"""

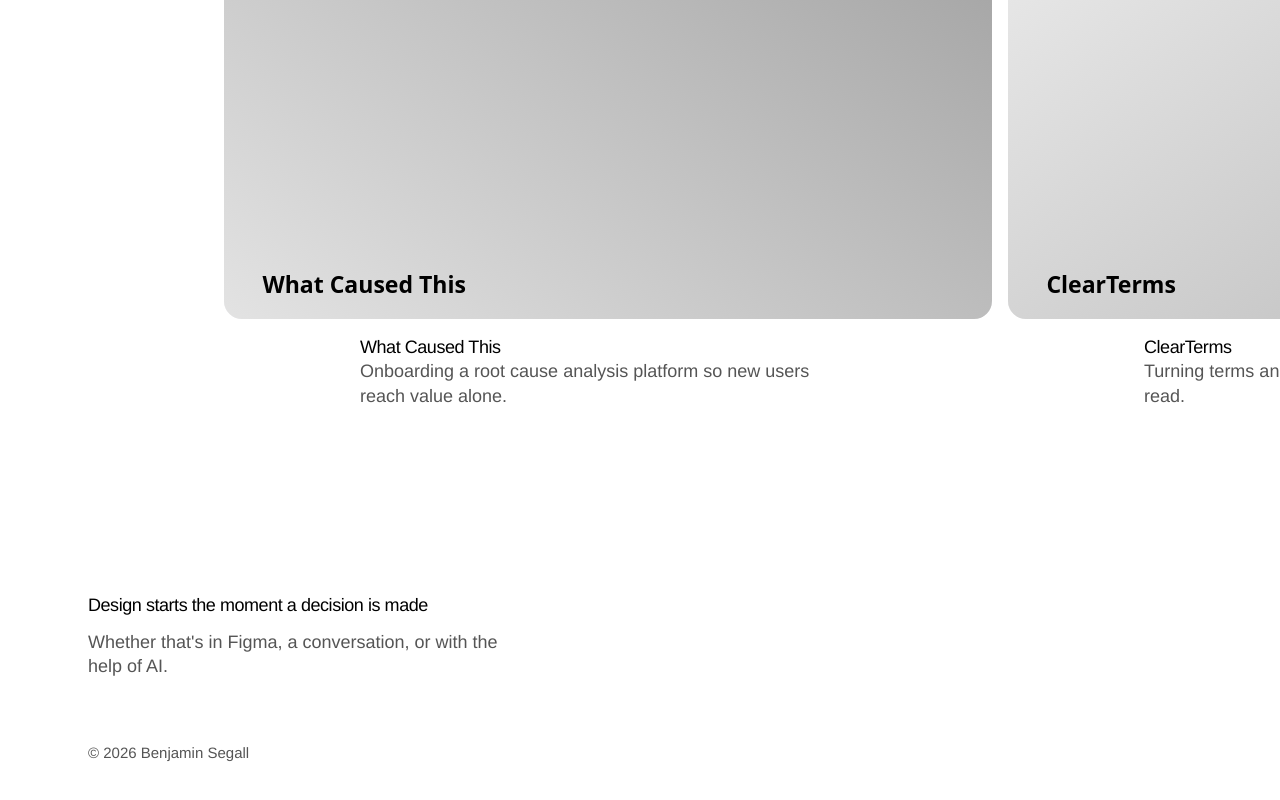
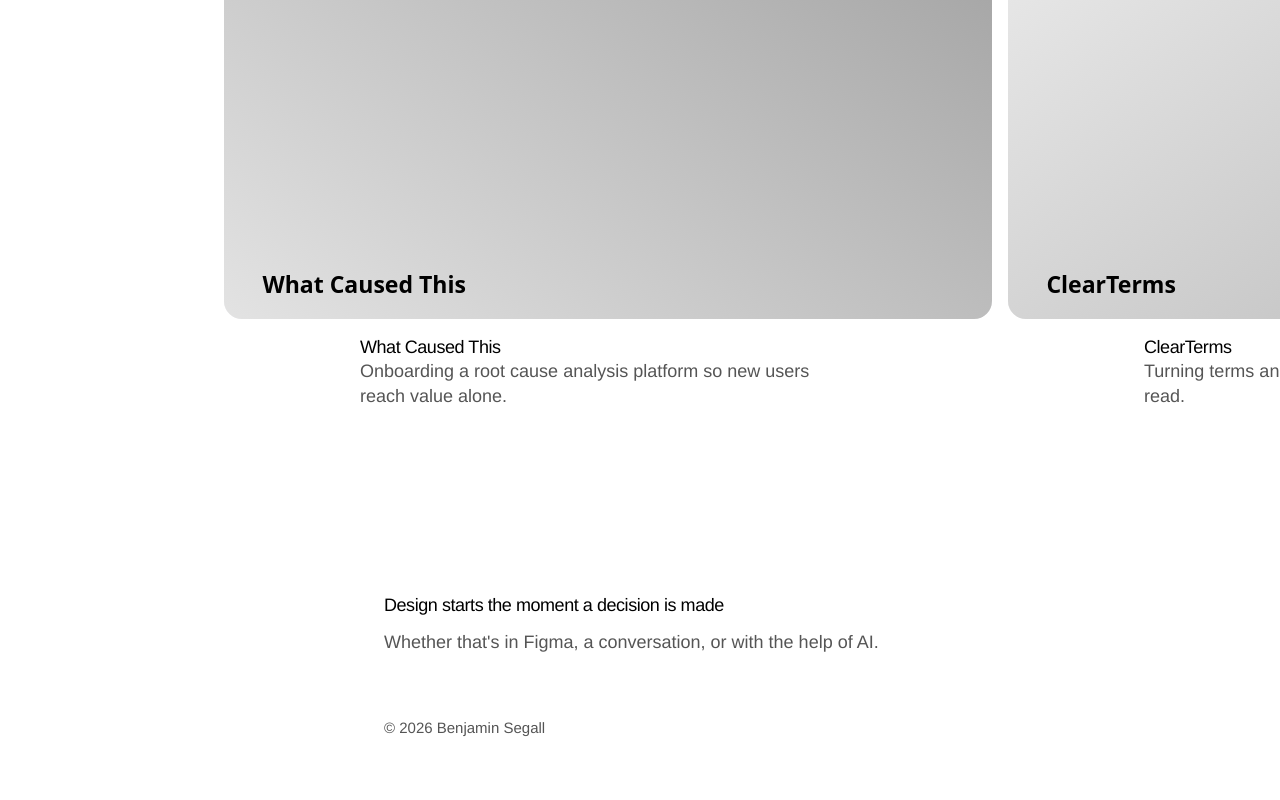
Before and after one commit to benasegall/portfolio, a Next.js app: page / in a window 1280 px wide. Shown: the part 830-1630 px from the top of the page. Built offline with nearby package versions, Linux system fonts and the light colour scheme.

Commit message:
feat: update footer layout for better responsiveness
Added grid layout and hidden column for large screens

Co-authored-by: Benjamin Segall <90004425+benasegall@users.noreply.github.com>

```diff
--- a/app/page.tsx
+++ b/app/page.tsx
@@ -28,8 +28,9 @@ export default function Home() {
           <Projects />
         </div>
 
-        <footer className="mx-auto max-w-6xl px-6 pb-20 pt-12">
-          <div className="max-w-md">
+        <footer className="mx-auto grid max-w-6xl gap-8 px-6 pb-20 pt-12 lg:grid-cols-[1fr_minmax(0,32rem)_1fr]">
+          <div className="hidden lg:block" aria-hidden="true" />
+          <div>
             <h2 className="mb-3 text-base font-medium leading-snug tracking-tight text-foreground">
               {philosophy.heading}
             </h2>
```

"""

▶ **Try it**
When a line in the records above contains the word "page", copy it.

▶ **Answer to this problem**
Before and after one commit to benasegall/portfolio, a Next.js app: page / in a window 1280 px wide. Shown: the part 830-1630 px from the top of the page. Built offline with nearby package versions, Linux system fonts and the light colour scheme.
--- a/app/page.tsx
+++ b/app/page.tsx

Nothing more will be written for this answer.